* **TASK DESCRIPTION**: When a line in the material contains the word "SMTP", copy it.

* **RECORDS SHOWN**:
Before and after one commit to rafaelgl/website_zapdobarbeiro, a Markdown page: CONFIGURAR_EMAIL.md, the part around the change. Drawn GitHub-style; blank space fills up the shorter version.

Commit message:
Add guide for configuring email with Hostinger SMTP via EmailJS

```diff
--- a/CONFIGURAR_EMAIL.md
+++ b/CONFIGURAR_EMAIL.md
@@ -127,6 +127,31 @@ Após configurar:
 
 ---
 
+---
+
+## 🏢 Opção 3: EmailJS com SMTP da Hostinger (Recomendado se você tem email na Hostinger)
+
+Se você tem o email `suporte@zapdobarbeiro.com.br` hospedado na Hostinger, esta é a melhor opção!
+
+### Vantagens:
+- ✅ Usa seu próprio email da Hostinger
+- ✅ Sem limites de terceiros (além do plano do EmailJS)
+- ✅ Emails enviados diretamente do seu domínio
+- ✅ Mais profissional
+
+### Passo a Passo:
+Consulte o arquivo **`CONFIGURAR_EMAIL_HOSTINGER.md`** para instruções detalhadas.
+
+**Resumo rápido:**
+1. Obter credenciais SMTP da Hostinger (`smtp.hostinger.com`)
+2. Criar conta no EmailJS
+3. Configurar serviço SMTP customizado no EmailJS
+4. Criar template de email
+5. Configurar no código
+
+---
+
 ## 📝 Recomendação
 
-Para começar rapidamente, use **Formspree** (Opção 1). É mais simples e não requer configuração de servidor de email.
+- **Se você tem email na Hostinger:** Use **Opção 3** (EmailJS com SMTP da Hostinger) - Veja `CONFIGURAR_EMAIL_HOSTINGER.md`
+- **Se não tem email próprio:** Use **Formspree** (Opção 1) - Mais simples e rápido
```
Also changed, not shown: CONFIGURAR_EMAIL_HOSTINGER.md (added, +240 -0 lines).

* **SOLVED PROBLEM**:
Add guide for configuring email with Hostinger SMTP via EmailJS
+## 🏢 Opção 3: EmailJS com SMTP da Hostinger (Recomendado se você tem email na Hostinger)
+1. Obter credenciais SMTP da Hostinger (`smtp.hostinger.com`)
+3. Configurar serviço SMTP customizado no EmailJS
+- **Se você tem email na Hostinger:** Use **Opção 3** (EmailJS com SMTP da Hostinger) - Veja `CONFIGURAR_EMAIL_HOSTINGER.md`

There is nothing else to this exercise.